So now it begins…

Posted: January 28, 2008 in change, family, fatherhood, home, Malia, Rochelle

Well, here we go!

My oldest daughter, Malia, went to her first dance class last Wednesday night. For months now she’s been telling us that she wanted to go to “ballerina school.” It’s her mother’s fault because each Christmas the two of them attend The Nutcracker (a tradition that was born out of my deep desire to not have to see it myself).

Since Malia wanted it so badly, we decided to pursue it, and she’s four now so this is a good time to start. I wasn’t able to make it, but Malia loved her trial class. Rochelle sat in another room, behind glass with other parents and learned about their experiences while watching a recital video another mother had taken on her cell phone.

They both left dance class excited!

So excited in fact, that Rochelle went ahead and paid for classes through May — when we’ll get to video our child.

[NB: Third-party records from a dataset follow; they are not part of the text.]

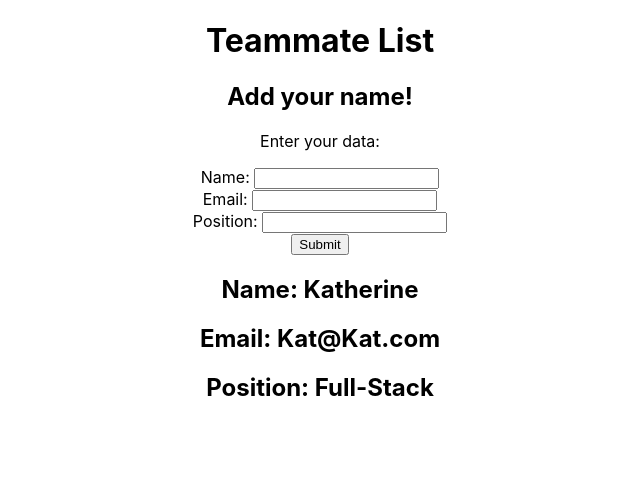
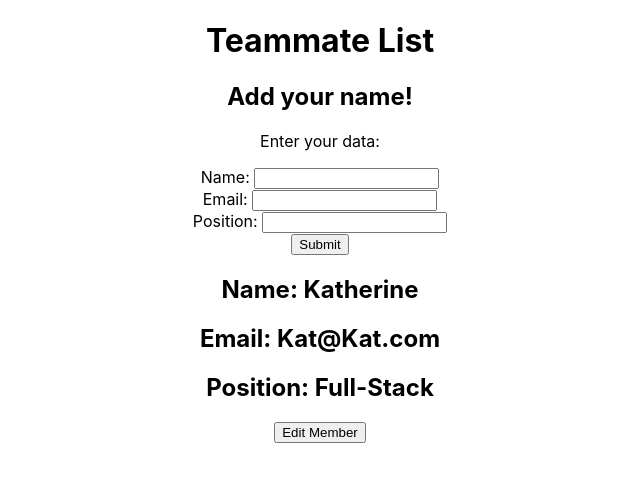
Before and after one commit to Kat2bk/new-teambuilder, a React (Create React App) app in the folder team-builder/: page / in a window 1280 px wide. Shown: the top 482 px of the page, without its empty margins (320-960 px from the left). Built offline with nearby package versions, Linux system fonts and the light colour scheme.

Commit message:
added onClick button to member.js to edit member

```diff
--- a/team-builder/src/App.js
+++ b/team-builder/src/App.js
@@ -17,6 +17,8 @@ function App() {
     setMembers([...members, member]);
   };
 
+  const [memberToEdit, setMemberToEdit] = useState()
+
   return (
     <div className="App">
       <h1>Teammate List</h1>
--- a/team-builder/src/components/member.js
+++ b/team-builder/src/components/member.js
@@ -8,6 +8,9 @@ export default function Members(props) {
           <h2>Name: {member.name}</h2>
           <h2>Email: {member.email}</h2>
           <h2>Position: {member.position}</h2>
+          <button onClick={() => props.memberToEdit(props.member)}>
+            Edit Member
+          </button>
         </div>
       ))}
     </div>
```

So now it begins. Soon Malia will need tutu’s and ballet shoes and tap shoes and God knows what else — and by “soon” I mean this Wednesday. I almost bankrupted my parents with baseball and band while growing up, and those things are a lot cheaper than ballet and tap! Soon there will be leg warmers and tights and those huge sweatshirts that dancers wear.

And that fact makes me both excited for Malia and said for myself.

Part of me wants her to just stay home with us playing with Play-Doh and Crayons? Not just because it’s cheaper, but because it’s something she can do at home with me sitting next to her or her sitting in my lap. I’m just that kind of dad who loves to sit in the “big chair” and read stories and tell tales. But times are changing, my girls are growing up and their interest are extending beyond our house and I know I should encourage that.

As our Lord says, “Who among you, if your child ask for bread would give a stone?”

So now it begins, and I’m off to buy ballet shoes.

10 Years Ago Today

Posted: January 10, 2008 in family, home, Rochelle

10 years ago today, Rochelle and I were married in Salado, TX. I would post a picture  for you all to see, but Rochelle and I have decided that we’re both much better looking now than then.

It’s hard to believe that it’s been ten years. They’ve flown by. Of course, we’ve had our ups and downs, but we’ve done more than just make it 10 years; we’ve thoroughly ENJOYED ten years.

Rochelle is the greatest blessing in my life. I’m so grateful for her, and couldn’t breath without her presence in my life.

Thanks, Ro, for 10 incredible years.